Hakuba isn’t known for its malts and hops, and as a result, Hakuba Brewing Company sources them from overseas. The malts are imported from Norwich, UK from the highly regarded Crisp Malting Company. The hops come from the USA, with Simcoe, Amarillo, and Cascade among some of the hops that they use. With the four main ingredients of malt, hops, water, and yeast, there are no chemicals added and no finings of any kind, so the beer is also suitable for vegetarians and vegans alike. As a result, all of the beers are natural unfiltered both on tap and in bottles. Moreover, to ensure the environmental impact of the production process is kept to a minimum, carbon dioxide produced during the fermentation process is collected and used for carbonation of the bottled beers. Making the brewery even more efficient is their unique method of energy generation – hydropower. At the time of writing, Hakuba Brewing Company is the only brewery in Japan to be 100% emission free.
Two of the beers so far, the Hakuba Pale Ale and Hakuba Black, are both available online at Onshu Saketen, the online distributor for their beers. At the time of writing, Hakuba Brewing Company has also produced an IPA that is also available in bottles or at the taproom located in Hakuba. If you fancy drinking the beers at the Hakuba Brew Pub, the taproom can seat over 100 people, with great views over the Hakuba Iwatake ski field. All of the ingredients for the food are sourced domestically and all meals are freshly made in the kitchen, catering for both non-vegetarians and vegetarians alike.

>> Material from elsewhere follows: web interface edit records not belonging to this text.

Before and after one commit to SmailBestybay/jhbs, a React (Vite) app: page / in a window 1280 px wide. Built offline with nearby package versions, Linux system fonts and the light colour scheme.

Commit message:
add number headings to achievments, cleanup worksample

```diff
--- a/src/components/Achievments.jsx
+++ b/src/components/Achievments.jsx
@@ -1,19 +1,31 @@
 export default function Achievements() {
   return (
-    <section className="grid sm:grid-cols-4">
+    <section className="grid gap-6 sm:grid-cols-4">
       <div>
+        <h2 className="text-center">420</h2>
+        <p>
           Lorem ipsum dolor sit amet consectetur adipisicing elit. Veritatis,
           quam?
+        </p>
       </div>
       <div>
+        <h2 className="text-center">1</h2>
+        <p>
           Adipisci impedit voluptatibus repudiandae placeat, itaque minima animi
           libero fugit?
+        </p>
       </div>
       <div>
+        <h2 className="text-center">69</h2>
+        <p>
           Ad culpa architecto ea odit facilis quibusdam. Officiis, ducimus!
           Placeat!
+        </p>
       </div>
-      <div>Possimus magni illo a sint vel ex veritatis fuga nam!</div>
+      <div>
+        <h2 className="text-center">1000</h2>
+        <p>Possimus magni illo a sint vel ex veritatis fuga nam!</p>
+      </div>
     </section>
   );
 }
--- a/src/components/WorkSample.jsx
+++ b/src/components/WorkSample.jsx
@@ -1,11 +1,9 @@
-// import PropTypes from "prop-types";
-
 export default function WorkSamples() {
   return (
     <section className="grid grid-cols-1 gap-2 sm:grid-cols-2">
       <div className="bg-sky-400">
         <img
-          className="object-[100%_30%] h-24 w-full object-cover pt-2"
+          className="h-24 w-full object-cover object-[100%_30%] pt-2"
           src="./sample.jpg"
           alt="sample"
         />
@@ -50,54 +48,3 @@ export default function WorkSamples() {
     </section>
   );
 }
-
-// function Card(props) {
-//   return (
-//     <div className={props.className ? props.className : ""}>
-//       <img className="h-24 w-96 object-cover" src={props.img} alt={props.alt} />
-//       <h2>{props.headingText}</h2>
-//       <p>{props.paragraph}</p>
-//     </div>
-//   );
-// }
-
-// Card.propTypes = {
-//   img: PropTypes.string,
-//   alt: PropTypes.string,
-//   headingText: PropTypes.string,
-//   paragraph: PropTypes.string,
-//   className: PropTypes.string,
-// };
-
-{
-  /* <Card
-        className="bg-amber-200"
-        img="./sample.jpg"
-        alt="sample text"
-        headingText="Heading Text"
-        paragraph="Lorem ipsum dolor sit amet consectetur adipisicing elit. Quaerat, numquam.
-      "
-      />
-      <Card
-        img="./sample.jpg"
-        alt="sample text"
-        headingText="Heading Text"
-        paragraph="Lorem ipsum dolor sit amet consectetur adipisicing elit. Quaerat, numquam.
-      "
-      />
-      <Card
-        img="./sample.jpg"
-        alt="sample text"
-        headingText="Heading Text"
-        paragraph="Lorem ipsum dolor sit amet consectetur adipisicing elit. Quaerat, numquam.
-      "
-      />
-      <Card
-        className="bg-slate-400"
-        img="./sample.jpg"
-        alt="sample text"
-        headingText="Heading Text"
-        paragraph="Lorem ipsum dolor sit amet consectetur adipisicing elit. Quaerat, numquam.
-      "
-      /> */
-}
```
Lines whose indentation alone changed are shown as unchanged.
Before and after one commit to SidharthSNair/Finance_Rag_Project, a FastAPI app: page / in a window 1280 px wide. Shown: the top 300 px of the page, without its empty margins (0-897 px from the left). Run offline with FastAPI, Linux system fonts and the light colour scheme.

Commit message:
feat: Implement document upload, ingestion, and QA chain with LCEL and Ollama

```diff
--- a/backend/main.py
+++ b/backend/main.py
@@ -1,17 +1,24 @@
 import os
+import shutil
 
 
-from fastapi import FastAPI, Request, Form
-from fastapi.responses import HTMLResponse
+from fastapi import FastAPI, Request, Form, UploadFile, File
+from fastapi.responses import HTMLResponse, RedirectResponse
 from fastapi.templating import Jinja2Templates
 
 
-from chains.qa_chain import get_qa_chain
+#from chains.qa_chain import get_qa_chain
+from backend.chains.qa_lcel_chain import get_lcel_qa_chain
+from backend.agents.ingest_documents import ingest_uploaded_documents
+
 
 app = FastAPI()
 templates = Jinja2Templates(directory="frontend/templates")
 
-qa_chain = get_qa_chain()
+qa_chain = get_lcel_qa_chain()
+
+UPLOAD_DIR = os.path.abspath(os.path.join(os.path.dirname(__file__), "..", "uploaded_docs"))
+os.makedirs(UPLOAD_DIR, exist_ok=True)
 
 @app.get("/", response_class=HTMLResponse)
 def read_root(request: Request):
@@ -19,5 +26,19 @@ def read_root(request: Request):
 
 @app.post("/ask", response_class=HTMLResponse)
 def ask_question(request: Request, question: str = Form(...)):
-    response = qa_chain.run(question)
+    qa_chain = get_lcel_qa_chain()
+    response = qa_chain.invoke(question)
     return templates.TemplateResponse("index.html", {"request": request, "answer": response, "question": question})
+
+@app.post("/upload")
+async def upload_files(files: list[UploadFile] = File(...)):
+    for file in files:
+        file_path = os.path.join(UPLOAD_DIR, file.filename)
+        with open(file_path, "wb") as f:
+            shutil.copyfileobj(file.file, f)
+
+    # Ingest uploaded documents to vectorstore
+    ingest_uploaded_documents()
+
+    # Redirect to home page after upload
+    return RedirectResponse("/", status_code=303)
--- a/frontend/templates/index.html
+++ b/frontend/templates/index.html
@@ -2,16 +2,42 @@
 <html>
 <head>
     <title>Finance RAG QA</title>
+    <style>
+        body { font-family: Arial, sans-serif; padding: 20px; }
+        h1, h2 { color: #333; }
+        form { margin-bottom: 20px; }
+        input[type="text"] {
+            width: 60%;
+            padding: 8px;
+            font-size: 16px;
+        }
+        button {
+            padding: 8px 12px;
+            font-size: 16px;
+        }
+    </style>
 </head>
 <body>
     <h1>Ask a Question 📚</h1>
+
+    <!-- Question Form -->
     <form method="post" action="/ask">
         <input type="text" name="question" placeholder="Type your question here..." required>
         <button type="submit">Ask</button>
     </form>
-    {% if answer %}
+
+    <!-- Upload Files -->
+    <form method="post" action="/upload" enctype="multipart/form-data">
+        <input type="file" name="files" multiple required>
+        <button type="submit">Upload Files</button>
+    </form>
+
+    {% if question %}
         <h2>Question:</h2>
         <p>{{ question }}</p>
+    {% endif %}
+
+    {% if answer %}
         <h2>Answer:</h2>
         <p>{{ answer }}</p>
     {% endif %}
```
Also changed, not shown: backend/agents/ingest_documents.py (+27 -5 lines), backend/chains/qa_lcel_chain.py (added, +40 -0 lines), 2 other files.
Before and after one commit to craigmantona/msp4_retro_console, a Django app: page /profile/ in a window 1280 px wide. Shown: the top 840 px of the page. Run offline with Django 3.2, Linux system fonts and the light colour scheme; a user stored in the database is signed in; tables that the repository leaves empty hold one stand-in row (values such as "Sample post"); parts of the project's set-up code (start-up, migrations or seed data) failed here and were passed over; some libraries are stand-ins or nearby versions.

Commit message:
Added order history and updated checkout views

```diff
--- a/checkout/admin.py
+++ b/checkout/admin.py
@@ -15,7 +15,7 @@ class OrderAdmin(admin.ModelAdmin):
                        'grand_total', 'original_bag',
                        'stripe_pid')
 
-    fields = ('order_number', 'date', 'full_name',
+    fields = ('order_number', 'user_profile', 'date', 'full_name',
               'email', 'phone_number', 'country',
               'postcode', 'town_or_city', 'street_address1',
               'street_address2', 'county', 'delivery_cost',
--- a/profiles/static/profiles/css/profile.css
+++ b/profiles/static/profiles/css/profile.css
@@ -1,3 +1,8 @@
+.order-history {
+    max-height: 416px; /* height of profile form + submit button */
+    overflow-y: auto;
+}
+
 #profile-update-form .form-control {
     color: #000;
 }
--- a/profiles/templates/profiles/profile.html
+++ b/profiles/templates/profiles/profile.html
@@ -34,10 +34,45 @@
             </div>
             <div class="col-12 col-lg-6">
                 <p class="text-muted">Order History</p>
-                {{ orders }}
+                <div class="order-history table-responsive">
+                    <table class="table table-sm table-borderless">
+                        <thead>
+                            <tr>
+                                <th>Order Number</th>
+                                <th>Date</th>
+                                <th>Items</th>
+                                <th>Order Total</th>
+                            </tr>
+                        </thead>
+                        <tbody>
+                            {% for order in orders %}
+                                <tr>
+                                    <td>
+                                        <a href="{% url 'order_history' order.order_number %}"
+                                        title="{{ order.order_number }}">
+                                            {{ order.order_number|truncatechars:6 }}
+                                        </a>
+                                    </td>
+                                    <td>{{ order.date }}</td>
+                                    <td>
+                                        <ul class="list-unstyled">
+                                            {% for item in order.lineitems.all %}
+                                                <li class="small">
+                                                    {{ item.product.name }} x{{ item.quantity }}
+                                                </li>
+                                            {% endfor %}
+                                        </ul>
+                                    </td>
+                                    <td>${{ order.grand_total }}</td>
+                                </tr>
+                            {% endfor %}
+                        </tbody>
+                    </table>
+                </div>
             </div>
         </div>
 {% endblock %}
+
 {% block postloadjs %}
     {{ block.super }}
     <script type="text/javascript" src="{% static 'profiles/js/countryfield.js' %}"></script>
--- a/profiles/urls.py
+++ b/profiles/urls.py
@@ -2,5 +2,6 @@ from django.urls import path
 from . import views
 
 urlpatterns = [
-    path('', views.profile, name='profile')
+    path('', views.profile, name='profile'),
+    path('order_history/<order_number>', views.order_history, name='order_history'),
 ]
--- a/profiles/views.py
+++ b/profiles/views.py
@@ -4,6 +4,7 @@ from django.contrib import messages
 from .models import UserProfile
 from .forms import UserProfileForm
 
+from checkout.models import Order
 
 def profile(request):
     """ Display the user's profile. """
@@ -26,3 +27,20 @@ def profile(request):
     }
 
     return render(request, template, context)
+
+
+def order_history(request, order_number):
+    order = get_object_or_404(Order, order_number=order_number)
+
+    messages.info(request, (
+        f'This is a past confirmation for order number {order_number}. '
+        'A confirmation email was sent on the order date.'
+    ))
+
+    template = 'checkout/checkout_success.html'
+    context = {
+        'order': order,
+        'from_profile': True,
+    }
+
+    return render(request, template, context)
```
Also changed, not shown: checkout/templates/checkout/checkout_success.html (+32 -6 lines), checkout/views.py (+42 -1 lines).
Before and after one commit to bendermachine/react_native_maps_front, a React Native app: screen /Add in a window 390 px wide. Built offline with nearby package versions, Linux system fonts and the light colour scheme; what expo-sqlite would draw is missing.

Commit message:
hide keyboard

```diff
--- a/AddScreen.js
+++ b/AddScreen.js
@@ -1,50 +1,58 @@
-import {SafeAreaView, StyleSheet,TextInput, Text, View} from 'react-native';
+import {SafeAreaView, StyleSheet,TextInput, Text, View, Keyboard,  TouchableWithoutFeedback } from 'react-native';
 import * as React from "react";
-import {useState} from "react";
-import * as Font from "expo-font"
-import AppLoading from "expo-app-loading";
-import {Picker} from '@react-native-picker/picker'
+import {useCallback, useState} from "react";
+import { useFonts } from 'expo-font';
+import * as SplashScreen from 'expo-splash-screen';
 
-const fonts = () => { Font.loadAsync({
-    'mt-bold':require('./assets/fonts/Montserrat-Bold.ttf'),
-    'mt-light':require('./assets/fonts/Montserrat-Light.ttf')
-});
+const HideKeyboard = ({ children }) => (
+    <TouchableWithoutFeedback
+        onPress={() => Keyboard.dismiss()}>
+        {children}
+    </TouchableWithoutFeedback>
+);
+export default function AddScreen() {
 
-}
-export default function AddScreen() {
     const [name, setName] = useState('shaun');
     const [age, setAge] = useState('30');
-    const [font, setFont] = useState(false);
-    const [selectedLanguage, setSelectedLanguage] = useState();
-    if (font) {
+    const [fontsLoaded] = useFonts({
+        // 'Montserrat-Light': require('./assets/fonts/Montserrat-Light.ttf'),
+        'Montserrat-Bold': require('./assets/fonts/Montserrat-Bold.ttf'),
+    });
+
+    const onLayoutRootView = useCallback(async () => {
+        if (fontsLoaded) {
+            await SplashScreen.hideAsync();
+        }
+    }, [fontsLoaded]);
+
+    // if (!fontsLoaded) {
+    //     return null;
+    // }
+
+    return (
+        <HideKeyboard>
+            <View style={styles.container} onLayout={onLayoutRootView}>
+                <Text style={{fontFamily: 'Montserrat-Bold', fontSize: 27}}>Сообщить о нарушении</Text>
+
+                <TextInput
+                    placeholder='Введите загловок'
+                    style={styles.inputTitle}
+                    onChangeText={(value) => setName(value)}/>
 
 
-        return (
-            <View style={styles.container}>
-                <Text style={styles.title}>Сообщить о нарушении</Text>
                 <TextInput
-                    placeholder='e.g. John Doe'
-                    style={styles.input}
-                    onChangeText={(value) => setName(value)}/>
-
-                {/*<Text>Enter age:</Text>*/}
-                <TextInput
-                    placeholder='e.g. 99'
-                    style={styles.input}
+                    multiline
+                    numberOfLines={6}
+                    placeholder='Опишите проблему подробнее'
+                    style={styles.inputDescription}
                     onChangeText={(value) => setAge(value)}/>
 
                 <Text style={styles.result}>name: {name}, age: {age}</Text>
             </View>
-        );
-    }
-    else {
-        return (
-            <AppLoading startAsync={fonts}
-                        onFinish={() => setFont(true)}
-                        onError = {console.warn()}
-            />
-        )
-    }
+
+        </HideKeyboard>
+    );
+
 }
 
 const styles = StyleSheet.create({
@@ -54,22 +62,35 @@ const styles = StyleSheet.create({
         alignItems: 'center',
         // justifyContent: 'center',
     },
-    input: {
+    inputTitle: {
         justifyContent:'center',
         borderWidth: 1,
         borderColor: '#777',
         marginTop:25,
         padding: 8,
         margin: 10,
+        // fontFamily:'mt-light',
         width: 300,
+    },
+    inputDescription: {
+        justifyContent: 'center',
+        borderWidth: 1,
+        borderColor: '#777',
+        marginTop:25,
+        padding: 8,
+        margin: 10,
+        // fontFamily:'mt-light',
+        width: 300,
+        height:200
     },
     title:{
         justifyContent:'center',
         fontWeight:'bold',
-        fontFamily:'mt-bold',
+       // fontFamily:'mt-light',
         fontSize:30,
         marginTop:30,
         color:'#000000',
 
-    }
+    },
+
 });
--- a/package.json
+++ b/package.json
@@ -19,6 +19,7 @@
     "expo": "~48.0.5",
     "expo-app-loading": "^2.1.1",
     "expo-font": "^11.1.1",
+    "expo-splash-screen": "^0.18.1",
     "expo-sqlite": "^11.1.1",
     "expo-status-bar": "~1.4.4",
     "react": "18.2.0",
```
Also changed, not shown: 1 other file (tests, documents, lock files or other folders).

Hakuba Brewing Company makes 500L batches of beer, making it a nanobrewery. Though they may be small in comparison to the large breweries, with so much on offer, when are you going to make the trip to the Alps to enjoy a refreshing natural craft beer in Japan?